If I were to write a love song for my father, what it might sound like? A dirge perhaps, dark and lonely, haunting, wistful with what could have been, heavy with emptiness of unrequited love. And the words — they might cry with rage, might swoon with ache, might drip with longing.
My early memories are of a strong, determined man, one larger than life with thick hands and tree trunks for legs, moody like the moon, charming and clever one moment, a frightening, tyrannical giant the next. From him I learned awe and anger, caprice and temper, the sharp cut of sarcasm. From him I learned chagrin.
Today, he has shrunken, whether by age or disappointment, perhaps both. I am no longer afraid. Sad, yes, but not intimidated. Would it shock him to know this? Would it surprise him to see that the little girl he cowed into submission has found her power? No. He claims it for his own. “When you make it, I’ll take all the credit,” he said once. He meant it as a joke, as all the sophisticatedly weak do. At the time, it irked me, but the years have taught me that he is entitled to some credit. Because of him, I have learned to stand solid on ground of my own, to declare myself, to claim my truth, to love and to give and to know why I do it.
I found that as much can be learned from absence as from example; the life I have created is sodden with truths learned as opposites. I have become that which I could not see, that which I ached to know. I filled the gap left by a frightened father with my own strength, my own fierce love for myself, for my husband, for my children. Because of the lack, I have become greater, more, stronger, braver and truer than I might otherwise have been.
Still, I love him, in the way we love what is not good for us but is still familiar. He can be funny, has a certain declarative take on the world; the life he has built for himself makes him happy. It doesn’t include much of my family or I, but it is admirable, in its way, for having been built out of ruins. In that sense, he offers an example of grit and determination, of working with what the world has given. I’ve used that example in my own life, encouraged myself with notice of his second chance. No person is ever all bad — just sometimes not the right match for another.
If I were to write a love song for my father, it might scream, bitter and vengeful, it might sob and lick wounds. Might, but it won’t, because I won’t write it, I won’t sing it. Instead, I soothe my longing heart with bandages of other love. My grandfather’s love is a life ring. From him I learned love’s guidance. My husband’s love is a salve. From him I have learned love’s endurance. My father-in-law’s love is a gauze. One day, in a letter, he offered to be my second father, although he had already six daughters, two sons of his own. From him I have learned love’s infinity.

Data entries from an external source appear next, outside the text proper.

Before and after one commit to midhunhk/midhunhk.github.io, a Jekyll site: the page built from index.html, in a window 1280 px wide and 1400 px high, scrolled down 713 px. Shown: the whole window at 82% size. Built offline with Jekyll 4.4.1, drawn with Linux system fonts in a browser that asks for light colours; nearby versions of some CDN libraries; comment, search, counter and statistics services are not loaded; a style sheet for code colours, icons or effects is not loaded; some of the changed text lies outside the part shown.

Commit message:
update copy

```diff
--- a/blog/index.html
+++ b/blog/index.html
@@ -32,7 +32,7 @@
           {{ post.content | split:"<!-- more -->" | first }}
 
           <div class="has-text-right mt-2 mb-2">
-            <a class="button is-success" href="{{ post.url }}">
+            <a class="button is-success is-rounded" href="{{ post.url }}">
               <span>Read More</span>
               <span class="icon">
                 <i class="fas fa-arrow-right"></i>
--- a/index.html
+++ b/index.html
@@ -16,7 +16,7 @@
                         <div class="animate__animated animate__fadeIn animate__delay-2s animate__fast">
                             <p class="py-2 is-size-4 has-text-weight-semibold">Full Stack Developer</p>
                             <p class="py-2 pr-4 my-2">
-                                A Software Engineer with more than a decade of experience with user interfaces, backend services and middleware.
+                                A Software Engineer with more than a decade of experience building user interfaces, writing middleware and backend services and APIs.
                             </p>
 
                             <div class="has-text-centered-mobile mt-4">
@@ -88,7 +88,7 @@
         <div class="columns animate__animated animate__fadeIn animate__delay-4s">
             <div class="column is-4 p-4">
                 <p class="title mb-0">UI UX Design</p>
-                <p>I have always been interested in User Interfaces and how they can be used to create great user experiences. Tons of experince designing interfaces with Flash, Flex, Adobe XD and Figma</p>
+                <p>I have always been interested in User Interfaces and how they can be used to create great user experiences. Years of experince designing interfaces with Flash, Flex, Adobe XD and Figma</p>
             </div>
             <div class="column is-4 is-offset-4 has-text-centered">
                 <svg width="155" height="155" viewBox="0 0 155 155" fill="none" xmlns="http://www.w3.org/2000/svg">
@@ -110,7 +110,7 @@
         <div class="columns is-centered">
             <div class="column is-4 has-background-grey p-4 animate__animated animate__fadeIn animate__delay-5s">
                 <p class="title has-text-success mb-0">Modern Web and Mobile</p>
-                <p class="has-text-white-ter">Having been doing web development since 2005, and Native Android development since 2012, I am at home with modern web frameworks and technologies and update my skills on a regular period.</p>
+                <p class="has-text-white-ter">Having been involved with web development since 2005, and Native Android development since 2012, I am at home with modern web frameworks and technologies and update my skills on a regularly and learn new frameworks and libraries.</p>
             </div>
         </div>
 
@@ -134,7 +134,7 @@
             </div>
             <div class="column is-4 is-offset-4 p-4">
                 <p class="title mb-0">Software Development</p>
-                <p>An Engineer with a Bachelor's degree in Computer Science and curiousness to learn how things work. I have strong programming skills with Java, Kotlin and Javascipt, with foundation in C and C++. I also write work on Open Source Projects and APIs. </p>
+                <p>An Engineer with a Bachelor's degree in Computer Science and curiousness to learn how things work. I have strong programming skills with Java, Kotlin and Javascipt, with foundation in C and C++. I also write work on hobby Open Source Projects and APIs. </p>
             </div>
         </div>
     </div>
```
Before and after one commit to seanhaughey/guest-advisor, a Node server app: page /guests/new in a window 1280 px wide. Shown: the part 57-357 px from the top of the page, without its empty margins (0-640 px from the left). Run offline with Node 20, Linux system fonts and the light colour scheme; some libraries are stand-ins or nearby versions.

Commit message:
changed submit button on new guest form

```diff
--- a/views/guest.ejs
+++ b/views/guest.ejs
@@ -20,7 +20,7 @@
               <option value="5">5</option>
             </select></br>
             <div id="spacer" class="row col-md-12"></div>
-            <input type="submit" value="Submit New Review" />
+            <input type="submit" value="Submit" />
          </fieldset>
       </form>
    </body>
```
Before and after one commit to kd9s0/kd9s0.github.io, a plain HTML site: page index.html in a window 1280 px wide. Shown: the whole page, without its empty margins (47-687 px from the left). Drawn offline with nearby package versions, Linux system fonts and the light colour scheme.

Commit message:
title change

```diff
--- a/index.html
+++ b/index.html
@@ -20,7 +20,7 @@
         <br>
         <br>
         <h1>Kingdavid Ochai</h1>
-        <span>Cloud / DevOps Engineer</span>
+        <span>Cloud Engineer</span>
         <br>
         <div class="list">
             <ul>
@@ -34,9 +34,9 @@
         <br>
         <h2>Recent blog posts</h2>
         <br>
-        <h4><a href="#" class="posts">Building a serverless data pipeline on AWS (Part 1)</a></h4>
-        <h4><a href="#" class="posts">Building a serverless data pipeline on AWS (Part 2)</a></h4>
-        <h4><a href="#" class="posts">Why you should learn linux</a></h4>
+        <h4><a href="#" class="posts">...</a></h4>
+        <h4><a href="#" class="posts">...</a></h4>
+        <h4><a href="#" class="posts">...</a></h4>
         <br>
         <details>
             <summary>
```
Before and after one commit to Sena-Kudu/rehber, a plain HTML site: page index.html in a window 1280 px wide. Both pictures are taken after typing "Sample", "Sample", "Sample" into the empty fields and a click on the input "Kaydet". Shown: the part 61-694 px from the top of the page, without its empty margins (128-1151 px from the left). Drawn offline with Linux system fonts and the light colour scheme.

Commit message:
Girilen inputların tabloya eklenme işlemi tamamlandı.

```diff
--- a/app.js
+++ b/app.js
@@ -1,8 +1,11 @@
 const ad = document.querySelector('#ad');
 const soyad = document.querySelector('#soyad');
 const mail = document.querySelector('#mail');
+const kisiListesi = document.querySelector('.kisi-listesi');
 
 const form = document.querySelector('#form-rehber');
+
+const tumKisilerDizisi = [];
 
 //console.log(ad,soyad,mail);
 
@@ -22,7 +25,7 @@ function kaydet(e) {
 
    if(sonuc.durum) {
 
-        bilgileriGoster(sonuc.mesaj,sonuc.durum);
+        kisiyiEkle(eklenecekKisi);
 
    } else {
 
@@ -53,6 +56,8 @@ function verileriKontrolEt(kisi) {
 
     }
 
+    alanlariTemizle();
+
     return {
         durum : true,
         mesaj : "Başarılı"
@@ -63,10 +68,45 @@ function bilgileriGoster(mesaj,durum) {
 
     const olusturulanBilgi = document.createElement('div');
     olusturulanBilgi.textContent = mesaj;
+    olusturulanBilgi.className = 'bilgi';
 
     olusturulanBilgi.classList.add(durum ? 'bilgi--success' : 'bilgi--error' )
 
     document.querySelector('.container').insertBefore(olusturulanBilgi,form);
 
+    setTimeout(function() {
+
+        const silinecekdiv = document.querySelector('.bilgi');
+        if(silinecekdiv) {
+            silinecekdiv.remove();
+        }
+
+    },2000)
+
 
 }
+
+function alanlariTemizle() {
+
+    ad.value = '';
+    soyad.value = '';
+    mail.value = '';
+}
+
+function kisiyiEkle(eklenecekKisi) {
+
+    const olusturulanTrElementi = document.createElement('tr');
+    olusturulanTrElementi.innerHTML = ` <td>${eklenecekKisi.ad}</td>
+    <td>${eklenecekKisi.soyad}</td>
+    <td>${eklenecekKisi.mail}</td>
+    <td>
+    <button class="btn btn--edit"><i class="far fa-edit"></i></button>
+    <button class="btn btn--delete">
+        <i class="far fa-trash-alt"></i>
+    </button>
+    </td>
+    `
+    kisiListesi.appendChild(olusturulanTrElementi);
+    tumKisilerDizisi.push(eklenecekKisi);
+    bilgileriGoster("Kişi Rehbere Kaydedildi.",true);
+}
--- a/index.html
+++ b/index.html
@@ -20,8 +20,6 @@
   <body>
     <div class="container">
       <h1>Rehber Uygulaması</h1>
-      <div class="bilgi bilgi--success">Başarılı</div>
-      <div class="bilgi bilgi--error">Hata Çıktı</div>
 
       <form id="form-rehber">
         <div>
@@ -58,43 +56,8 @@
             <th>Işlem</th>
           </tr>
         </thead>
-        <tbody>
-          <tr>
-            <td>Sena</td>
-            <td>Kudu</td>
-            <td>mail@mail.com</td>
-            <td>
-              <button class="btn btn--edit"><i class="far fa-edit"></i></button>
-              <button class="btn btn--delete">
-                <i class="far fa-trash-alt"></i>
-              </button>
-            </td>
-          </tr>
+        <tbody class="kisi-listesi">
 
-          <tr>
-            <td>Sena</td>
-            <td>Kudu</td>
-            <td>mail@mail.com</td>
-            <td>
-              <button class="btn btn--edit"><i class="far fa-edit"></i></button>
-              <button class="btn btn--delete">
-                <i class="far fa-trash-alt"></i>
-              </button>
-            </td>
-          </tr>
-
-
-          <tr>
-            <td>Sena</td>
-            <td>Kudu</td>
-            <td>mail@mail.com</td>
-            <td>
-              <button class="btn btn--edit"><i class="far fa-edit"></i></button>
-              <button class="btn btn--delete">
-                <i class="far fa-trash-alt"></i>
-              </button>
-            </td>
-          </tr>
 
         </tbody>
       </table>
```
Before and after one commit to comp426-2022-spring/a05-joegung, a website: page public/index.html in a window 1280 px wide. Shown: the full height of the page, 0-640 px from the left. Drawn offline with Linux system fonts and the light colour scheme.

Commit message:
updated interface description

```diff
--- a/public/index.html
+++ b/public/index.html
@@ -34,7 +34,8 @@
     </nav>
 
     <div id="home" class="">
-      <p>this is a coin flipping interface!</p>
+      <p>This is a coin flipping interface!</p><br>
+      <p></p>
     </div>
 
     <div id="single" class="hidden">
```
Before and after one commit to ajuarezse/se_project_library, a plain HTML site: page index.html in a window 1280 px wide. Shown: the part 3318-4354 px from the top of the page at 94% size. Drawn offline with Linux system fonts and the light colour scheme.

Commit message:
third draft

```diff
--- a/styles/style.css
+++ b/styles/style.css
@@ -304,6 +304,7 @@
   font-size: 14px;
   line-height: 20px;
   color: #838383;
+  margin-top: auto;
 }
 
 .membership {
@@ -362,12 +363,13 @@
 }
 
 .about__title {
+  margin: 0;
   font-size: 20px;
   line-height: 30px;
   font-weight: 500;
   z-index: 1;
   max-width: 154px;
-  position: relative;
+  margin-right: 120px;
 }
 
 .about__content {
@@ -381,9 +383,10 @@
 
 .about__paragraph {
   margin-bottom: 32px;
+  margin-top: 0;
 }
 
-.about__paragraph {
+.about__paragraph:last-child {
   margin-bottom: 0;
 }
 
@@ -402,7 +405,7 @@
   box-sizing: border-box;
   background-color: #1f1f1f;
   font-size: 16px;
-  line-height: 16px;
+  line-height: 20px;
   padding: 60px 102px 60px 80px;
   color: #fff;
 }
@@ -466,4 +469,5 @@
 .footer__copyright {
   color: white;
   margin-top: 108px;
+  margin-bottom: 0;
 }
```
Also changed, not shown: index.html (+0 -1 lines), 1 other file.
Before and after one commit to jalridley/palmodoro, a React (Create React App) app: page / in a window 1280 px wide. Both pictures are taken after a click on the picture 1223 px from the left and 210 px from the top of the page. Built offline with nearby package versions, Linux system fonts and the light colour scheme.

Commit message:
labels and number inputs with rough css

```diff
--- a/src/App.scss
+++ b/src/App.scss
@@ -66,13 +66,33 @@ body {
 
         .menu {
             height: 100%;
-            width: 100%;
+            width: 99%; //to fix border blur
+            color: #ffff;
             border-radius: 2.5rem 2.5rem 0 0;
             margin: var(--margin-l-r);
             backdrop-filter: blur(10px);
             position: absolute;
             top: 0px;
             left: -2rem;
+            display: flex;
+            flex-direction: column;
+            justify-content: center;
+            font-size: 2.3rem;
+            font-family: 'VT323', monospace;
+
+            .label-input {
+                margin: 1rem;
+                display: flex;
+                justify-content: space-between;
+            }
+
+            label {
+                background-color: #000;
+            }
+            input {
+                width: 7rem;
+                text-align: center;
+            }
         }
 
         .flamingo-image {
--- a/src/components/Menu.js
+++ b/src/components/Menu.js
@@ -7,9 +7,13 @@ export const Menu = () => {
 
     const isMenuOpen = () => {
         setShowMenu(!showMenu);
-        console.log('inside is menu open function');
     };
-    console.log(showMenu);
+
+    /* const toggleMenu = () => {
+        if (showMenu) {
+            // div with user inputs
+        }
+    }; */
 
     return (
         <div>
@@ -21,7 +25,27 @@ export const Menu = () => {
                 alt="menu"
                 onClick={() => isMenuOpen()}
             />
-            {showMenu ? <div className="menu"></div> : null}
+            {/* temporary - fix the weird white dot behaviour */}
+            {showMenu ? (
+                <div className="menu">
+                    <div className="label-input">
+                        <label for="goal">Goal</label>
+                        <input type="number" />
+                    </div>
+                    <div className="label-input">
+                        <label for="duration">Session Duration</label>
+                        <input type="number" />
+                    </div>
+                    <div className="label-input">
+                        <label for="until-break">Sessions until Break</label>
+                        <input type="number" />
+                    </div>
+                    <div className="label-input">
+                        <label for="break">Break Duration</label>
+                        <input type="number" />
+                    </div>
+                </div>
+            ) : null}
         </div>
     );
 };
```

This piece originally appeared on “The Keeping Blog” — Minerva Rising.